Music is an incredible tool for communication and human connection. Social media, despite its apparent aim, paradoxically seem to hinder this and is responsible for a lot of loneliness and destructive comparisons. Sure, we have more tools than ever to express our thoughts and feelings, but it’s become another area of our lives where we’re pressured to fit in and expose only the best of ourselves. It’s totally hypocritical of me because I use most social media platforms! It’s is a brilliant tool, but it’s easy to mistake online life for real life – I think we need authentic music more than ever because of this.
Is there a particular sound or instrument that you would like to explore in the future?
I love the sound of trumpets, and pianoctums.. who knows, they may feature on the next album!
You’ve previously mentioned that Bon Iver was a major influence on your song writing due to his ability to translate the personal into the universal. Who else has influenced you and how?
One of my all-time favourite bands is Fleet Foxes. Sonically, I was so drawn to their first EPs and album. You can hear a pretty bizarre collection of influences in their stuff which all melts together to form such evocative, beautiful music. As a 15 year old I’d never heard anything like it. It transported me to another world, and felt familiar yet alien. I saw them perform in Brighton that same year and that performance was magic to me, and one of the experiences that gave me a genuine love of live music. Fleet Foxes were the reason I knew I wanted to record my first album with a band – Robin’s voice cascading through the rhythm and intricacies of the band like a well-oiled machine. Growing up the only music I was exposed to was the stuff my parents would play, especially in the car on long drives. The records that stood out the most to me were by The Smiths, The Divine Comedy, Moby, The Lighthouse Family, Dido, and The Cardigans – I think they all had a subconscious influence on me. My parents’ music taste was somewhat eclectic, the common denominator simply being brilliant song writing.

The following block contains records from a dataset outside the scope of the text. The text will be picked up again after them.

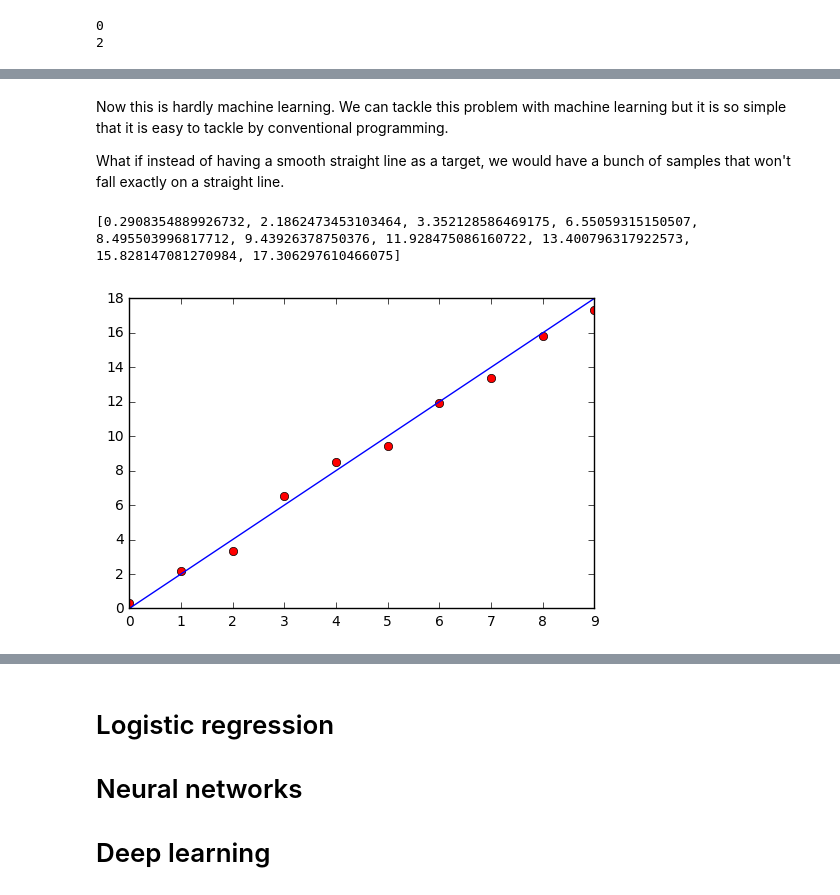
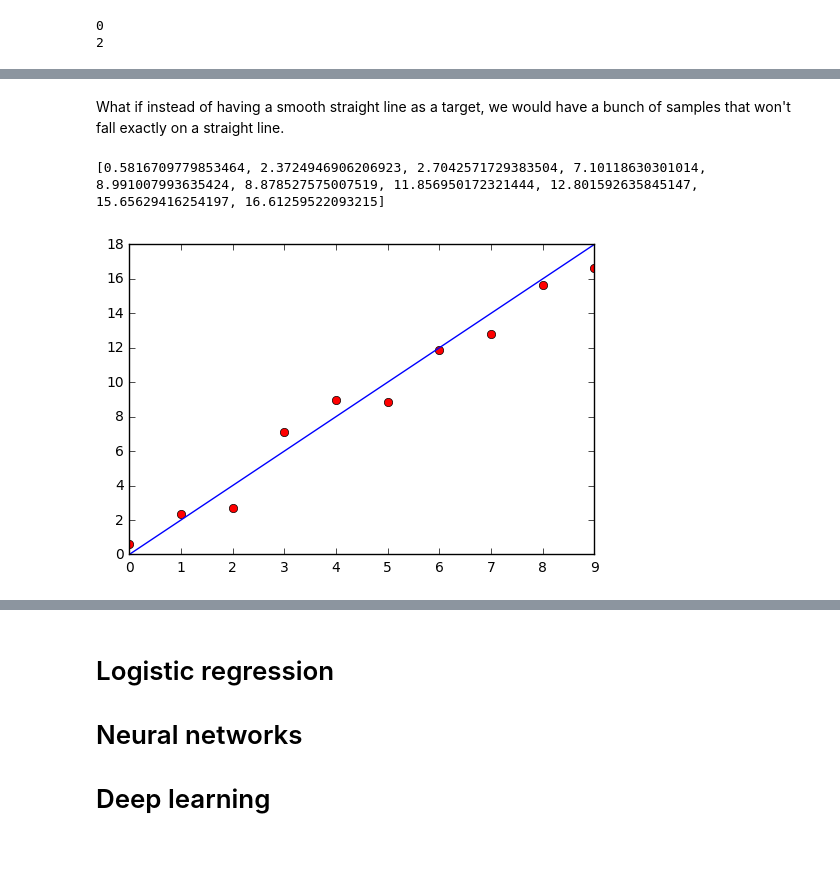
Before and after one commit to jarmop/learning, a Jupyter notebook: theory.ipynb, the cells around one changed output, grey strips where cells are left out. Saved outputs shown, nothing was run; the diff lists cells and outputs as text; code cells hidden in the pictures; blank space fills up the shorter version.

```diff
--- a/theory.ipynb
+++ b/theory.ipynb
@@ -39,0 +64,16 @@ print(h.out(1))
+# %%
+def t(x):
+    return 2 * x
+
+def h(w, x):
+    return w * x
+
+difference = []
+for w in range(0,10):
+    difference.append(abs(h(w,x) - t(x)))
+
+print(difference)
+plt.plot(difference)
+plt.xlabel('w')
+plt.ylabel('difference')
+plt.show()
@@ -40,27 +109,25 @@ print(h.out(1))
 # %% [markdown]
-Now this is hardly machine learning. We can tackle this problem with machine learning but it is so simple that it is easy to tackle by conventional programming.
-
 What if instead of having a smooth straight line as a target, we would have a bunch of samples that won't fall exactly on a straight line.
 # %%
 import random
 import matplotlib.pyplot as plt
 %matplotlib inline
 
 def t(x):
     return 2 * x
 
 samples = []
 approximation = []
 random.seed(65767)
 for x in range(0,10):
-    samples.append(t(x) + random.uniform(-1,1))
+    samples.append(t(x) + random.uniform(-2,2))
     approximation.append(t(x))
 
 print(samples)
 
 plt.plot(samples, 'ro')
 plt.plot(approximation)
 plt.show()
 # %% [output]
-[0.2908354889926732, 2.1862473453103464, 3.352128586469175, 6.55059315150507, 8.495503996817712, 9.43926378750376, 11.928475086160722, 13.400796317922573, 15.828147081270984, 17.306297610466075]
+[0.5816709779853464, 2.3724946906206923, 2.7042571729383504, 7.10118630301014, 8.991007993635424, 8.878527575007519, 11.856950172321444, 12.801592635845147, 15.65629416254197, 16.61259522093215]
-[figure, old version]
+[figure, new version]
```
Also changed, not shown: parts of 7 cells of this notebook.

This Bess Atwell article was written by Frisia Dunn, a GIGsoup contributor